Documentation

  • Asset Management Document

Project

  • Depthkit Project Folder(s)
  • Location on Disk
  • Depthkit Version
  • Offline Installer for Depthkit

Calibration

  • Stage Configuration / Floorplan
  • Sensor Configuration Details
  • Calibration Context Settings
  • Cinema Camera Specifications

Recording

  • Sensor Settings
  • Lighting Configuration / Floorplan

Post-Production

  • Software Name & Version for Color Correction
  • Software Name & Version for Mattes

Exports & Encodes

  • Encoding Command

Depthkit Project Assets

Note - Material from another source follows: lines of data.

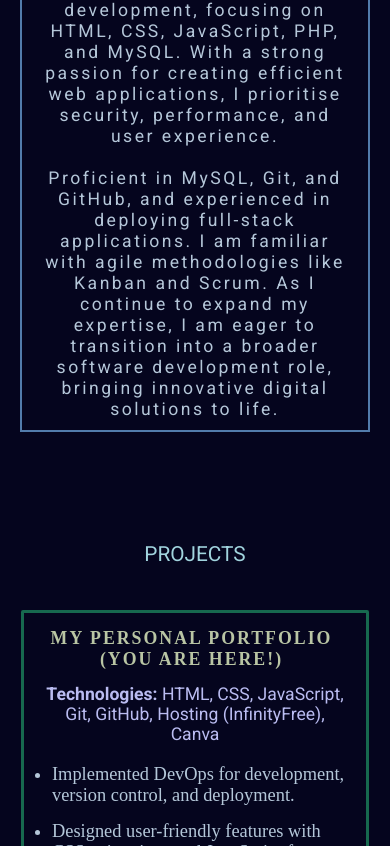
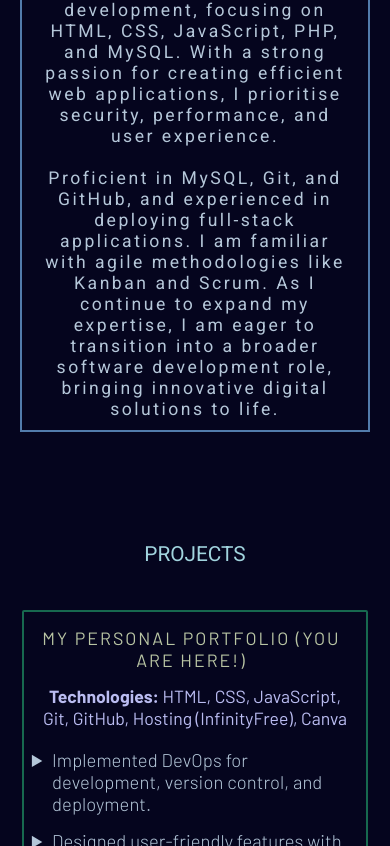
Before and after one commit to nabiil-s/nabiil-s.github.io, a plain HTML site: page index.html in a window 390 px wide. Shown: the part 1154-2000 px from the top of the page. Drawn offline with Linux system fonts and the light colour scheme.

Commit message:
Implemented Barlow font-familyfor better reading experience. Change list-style-type on mobile-first devices

```diff
--- a/index.html
+++ b/index.html
@@ -11,6 +11,11 @@
 
   <!-- Montserrat + Roboto Font -->
   <link href="https://fonts.googleapis.com/css?family=Montserrat:400,700|Roboto:400,700" rel="stylesheet">
+
+  <!-- Barlow Font -->
+  <link rel="preconnect" href="https://fonts.googleapis.com">
+  <link rel="preconnect" href="https://fonts.gstatic.com" crossorigin>
+  <link href="https://fonts.googleapis.com/css2?family=Barlow:ital,wght@0,100;0,200;0,300;0,400;0,500;0,600;0,700;0,800;0,900;1,100;1,200;1,300;1,400;1,500;1,600;1,700;1,800;1,900&display=swap" rel="stylesheet">
 
   <!-- Font Awesome -->
   <link rel="stylesheet" href="https://cdnjs.cloudflare.com/ajax/libs/font-awesome/6.1.0/css/all.min.css">
--- a/portfolio_files/style.css
+++ b/portfolio_files/style.css
@@ -53,6 +53,14 @@ nav ul, .btn-style{
 #intro, #portfolio, #skills, #education{
   text-align: center;
   background-color: #05051e;
+}
+
+.project-title, .project-tech-used, li {
+  font-family: 'Barlow', sans-serif;
+}
+
+.project-title, .project-tech-used{
+  font-weight: 400;
 }
 
 .projects, .institutes{
@@ -251,6 +259,7 @@ h1.intro{
   padding: 10px 15px;
   color: #b5c7d9;
   cursor: default;
+  letter-spacing: 2.5px;
 }
 
 .profile-mobileFirst{
@@ -273,7 +282,7 @@ h1.intro{
 }
 
 .projects{
-    border:3px solid #17694f;
+    border:2px solid #17694f;
     display: flex;
     flex-direction: row;
     width: 80%;
@@ -286,6 +295,8 @@ h1.intro{
 }
 
 .project-title{
+  font-family: 'Barlow', sans-serif;
+  font-weight: 400;
   padding-bottom: 7px;
   padding-right: 7px;
   color: #bfcba8f7;
@@ -574,6 +585,9 @@ footer {
     margin-left:13px;
     padding: 5px 0px 10px;
     font-size: 1.15rem;
+    font-weight: 300;
+    letter-spacing: 0.1px;
+    list-style-type: disclosure-closed;
   }
 
   .project-tech-used {
```
Also changed, not shown: 1 other file.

  • Depthkit Project Directory
    • '_calibration' Folder
    • Recorded Take Folders
    • Cinema Camera Recordings
    • Color-Corrected Videos
    • Refinement Matte Videos
    • Audio Recordings
    • '_Exports' folder
      • CPP Image Sequence for Each Export (Full-Quality)
      • CPP Video for Each Export (From Depthkit, Preview-Quality)
      • CPP Video for Each Export (From ffmpeg, Full-Quality)
      • CPP Metadata for Each Export
    • Snapshot Copies of 'dkproject.json' at Various Project States

Supporting Files

  • Cinema Lens Profile(s)
  • Color Correction Project File
  • Refinement Mask Project File